**EXERCISE DESCRIPTION:**
Search the material for "components" and copy each line in which it is found.
· · · · · · ·
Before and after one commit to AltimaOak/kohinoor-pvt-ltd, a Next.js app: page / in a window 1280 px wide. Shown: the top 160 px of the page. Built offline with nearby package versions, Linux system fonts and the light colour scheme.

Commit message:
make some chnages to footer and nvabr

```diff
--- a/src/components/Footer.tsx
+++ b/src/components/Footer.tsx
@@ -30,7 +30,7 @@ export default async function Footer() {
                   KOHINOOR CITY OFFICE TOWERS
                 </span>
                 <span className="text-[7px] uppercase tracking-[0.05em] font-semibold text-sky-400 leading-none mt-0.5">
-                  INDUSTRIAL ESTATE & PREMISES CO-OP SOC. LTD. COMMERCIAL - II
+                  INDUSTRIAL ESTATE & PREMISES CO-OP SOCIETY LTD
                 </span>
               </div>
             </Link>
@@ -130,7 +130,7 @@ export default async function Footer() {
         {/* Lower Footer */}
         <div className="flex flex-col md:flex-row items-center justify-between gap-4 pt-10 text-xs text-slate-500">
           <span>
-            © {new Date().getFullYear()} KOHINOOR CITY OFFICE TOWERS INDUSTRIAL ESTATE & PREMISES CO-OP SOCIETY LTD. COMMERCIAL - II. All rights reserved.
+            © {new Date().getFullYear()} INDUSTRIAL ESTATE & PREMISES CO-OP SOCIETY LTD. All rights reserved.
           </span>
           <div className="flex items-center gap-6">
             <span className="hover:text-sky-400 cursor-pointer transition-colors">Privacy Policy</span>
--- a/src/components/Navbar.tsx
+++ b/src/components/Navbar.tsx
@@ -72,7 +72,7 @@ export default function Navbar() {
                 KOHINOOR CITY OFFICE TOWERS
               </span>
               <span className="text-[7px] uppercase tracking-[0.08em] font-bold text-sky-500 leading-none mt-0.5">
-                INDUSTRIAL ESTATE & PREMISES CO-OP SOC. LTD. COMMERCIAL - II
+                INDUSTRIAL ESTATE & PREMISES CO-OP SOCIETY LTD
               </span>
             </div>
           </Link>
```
· · · · · · ·
**YOUR SOLUTION:**
--- a/src/components/Footer.tsx
+++ b/src/components/Footer.tsx
--- a/src/components/Navbar.tsx
+++ b/src/components/Navbar.tsx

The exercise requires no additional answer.